Work order
All of the data is to be copied word for word.
Information given START
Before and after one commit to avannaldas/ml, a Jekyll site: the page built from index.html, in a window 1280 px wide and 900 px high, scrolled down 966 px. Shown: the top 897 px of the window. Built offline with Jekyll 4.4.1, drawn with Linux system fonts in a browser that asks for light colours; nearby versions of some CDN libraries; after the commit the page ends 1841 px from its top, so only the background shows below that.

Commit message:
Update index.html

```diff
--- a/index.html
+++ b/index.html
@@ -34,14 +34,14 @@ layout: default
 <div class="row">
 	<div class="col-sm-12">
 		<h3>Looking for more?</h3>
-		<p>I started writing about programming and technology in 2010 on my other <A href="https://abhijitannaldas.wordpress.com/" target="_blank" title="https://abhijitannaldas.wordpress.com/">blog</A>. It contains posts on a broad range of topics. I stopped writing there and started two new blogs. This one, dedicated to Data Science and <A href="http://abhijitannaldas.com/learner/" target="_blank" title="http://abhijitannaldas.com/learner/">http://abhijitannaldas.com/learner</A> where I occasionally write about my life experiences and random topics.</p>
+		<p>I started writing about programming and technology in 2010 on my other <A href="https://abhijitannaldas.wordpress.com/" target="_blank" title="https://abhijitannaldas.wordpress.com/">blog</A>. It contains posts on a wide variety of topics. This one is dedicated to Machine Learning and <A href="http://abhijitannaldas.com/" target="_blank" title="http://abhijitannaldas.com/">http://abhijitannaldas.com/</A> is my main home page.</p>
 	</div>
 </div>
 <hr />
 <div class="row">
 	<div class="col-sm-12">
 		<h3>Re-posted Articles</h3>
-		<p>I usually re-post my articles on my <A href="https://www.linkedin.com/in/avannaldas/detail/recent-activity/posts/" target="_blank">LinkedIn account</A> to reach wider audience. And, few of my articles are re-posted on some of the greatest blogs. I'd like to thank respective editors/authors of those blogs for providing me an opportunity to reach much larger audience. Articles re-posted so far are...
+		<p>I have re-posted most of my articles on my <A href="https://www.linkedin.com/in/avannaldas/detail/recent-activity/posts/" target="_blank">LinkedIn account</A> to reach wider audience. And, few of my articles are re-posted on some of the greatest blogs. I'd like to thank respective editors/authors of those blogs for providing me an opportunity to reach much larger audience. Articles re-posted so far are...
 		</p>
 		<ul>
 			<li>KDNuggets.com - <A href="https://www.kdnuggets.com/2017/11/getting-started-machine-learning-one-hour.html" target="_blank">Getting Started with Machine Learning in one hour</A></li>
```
Information given END
Written answer
Before and after one commit to avannaldas/ml, a Jekyll site: the page built from index.html, in a window 1280 px wide and 900 px high, scrolled down 966 px. Shown: the top 897 px of the window. Built offline with Jekyll 4.4.1, drawn with Linux system fonts in a browser that asks for light colours; nearby versions of some CDN libraries; after the commit the page ends 1841 px from its top, so only the background shows below that.

Commit message:
Update index.html

```diff
--- a/index.html
+++ b/index.html
@@ -34,14 +34,14 @@ layout: default
 <div class="row">
 	<div class="col-sm-12">
 		<h3>Looking for more?</h3>
-		<p>I started writing about programming and technology in 2010 on my other <A href="https://abhijitannaldas.wordpress.com/" target="_blank" title="https://abhijitannaldas.wordpress.com/">blog</A>. It contains posts on a broad range of topics. I stopped writing there and started two new blogs. This one, dedicated to Data Science and <A href="http://abhijitannaldas.com/learner/" target="_blank" title="http://abhijitannaldas.com/learner/">http://abhijitannaldas.com/learner</A> where I occasionally write about my life experiences and random topics.</p>
+		<p>I started writing about programming and technology in 2010 on my other <A href="https://abhijitannaldas.wordpress.com/" target="_blank" title="https://abhijitannaldas.wordpress.com/">blog</A>. It contains posts on a wide variety of topics. This one is dedicated to Machine Learning and <A href="http://abhijitannaldas.com/" target="_blank" title="http://abhijitannaldas.com/">http://abhijitannaldas.com/</A> is my main home page.</p>
 	</div>
 </div>
 <hr />
 <div class="row">
 	<div class="col-sm-12">
 		<h3>Re-posted Articles</h3>
-		<p>I usually re-post my articles on my <A href="https://www.linkedin.com/in/avannaldas/detail/recent-activity/posts/" target="_blank">LinkedIn account</A> to reach wider audience. And, few of my articles are re-posted on some of the greatest blogs. I'd like to thank respective editors/authors of those blogs for providing me an opportunity to reach much larger audience. Articles re-posted so far are...
+		<p>I have re-posted most of my articles on my <A href="https://www.linkedin.com/in/avannaldas/detail/recent-activity/posts/" target="_blank">LinkedIn account</A> to reach wider audience. And, few of my articles are re-posted on some of the greatest blogs. I'd like to thank respective editors/authors of those blogs for providing me an opportunity to reach much larger audience. Articles re-posted so far are...
 		</p>
 		<ul>
 			<li>KDNuggets.com - <A href="https://www.kdnuggets.com/2017/11/getting-started-machine-learning-one-hour.html" target="_blank">Getting Started with Machine Learning in one hour</A></li>
```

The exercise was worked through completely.